David Travis 6 Jan, 2014
Design teams often experience a common set of growing pains. They design for themselves; don’t know how to choose between design alternatives; accept poor quality design research; prioritise what users say over what users do; and focus on usability and not on the user experience. Adding an experimental psychologist to your team can help fix these problems.
Quick: you’re putting together a design team to create a new iPhone app. What skills are you looking for? When I ask this question, the responses normally include: an iOS developer; a visual designer; a business analyst; and maybe a project manager to keep everyone on track. I’ll also hear the need for a “UX person” although when I ask for more detail this seems to be a nebulous role that includes skills like prototyping, interaction design and information architecture.
There’s one skill that I never hear mentioned. And this is curious because I think this skill would fix the growing pains I see in my consulting work with design teams. I find that fledgling design teams:
- Design for themselves.
- Don’t know how to choose between design alternatives.
- Accept poor quality design research.
- Prioritise what users say over what users do.
- Focus on usability and not on the user experience.
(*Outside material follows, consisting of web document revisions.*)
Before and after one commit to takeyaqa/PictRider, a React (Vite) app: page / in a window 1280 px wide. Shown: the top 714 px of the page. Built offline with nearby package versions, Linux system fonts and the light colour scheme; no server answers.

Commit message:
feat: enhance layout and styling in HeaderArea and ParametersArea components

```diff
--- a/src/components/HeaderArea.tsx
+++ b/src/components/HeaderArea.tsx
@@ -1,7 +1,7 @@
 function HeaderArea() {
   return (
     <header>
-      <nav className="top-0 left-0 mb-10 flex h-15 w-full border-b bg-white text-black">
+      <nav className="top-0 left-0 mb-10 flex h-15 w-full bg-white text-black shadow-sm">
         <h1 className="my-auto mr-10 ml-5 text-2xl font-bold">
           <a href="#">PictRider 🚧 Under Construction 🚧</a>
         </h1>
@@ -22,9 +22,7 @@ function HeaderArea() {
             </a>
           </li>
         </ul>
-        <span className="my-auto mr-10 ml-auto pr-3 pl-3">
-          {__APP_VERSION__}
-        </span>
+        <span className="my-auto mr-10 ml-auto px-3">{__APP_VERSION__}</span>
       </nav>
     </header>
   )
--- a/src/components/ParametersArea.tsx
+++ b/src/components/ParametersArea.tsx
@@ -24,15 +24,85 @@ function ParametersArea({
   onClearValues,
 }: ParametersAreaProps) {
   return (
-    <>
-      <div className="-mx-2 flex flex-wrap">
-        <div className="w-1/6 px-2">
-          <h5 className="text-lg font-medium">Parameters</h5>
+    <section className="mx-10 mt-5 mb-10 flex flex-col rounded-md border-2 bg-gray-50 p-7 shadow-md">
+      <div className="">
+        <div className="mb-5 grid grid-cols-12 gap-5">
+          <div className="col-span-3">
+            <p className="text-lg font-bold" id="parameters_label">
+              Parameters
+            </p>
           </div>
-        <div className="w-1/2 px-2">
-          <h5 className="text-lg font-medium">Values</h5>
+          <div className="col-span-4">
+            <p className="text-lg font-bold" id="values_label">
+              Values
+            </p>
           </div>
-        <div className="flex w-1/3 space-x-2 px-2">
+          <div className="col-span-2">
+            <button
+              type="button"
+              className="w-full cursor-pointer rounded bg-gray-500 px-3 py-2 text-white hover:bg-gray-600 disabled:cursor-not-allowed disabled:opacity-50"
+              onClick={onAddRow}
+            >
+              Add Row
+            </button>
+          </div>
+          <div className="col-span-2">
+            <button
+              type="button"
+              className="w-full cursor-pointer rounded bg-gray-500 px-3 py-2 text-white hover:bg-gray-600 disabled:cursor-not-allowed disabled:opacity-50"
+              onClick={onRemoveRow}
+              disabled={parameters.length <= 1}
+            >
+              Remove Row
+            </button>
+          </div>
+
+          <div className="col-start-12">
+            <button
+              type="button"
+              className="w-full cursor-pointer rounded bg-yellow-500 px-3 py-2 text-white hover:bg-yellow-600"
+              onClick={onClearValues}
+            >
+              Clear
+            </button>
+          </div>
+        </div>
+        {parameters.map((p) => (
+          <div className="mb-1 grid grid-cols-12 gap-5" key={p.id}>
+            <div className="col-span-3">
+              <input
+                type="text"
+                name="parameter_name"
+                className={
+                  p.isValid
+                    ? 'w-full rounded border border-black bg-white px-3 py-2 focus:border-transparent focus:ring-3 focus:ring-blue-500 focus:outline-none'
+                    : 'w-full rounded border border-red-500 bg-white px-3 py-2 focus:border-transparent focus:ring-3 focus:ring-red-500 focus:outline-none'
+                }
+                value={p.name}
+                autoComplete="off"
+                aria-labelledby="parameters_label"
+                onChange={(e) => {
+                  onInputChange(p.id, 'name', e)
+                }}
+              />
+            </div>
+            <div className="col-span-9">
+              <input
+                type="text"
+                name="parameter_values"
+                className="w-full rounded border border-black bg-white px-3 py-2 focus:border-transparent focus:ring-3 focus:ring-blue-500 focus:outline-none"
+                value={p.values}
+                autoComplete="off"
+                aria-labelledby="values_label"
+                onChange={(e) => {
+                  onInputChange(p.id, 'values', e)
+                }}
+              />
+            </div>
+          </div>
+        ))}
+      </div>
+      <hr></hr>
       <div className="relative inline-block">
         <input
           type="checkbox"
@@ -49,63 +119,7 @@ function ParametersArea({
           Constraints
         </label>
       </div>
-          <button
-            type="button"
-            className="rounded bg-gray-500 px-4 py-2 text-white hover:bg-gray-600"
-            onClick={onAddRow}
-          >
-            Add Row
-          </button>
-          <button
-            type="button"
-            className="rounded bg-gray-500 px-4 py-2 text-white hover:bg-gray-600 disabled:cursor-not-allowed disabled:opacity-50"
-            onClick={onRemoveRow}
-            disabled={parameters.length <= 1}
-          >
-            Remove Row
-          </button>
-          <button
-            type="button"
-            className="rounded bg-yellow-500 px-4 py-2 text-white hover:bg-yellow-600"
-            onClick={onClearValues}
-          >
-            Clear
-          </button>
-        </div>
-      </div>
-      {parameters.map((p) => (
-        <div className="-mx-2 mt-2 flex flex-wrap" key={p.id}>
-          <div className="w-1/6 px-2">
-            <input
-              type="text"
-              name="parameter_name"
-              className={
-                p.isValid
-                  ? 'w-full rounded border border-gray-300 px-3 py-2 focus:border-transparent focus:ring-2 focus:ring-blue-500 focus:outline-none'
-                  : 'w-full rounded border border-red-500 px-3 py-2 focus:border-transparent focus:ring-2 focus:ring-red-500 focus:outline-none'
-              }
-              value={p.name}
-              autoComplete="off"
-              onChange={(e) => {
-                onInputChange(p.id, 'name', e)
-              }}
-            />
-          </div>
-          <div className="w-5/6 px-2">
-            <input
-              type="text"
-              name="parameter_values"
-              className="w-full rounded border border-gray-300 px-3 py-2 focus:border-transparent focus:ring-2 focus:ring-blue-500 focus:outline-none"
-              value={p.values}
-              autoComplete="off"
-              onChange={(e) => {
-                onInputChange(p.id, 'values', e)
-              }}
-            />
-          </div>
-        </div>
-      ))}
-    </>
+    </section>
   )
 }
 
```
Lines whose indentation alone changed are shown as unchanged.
If any of these five problems occur on your design projects, it may be a warning sign that you need a different skill on your team.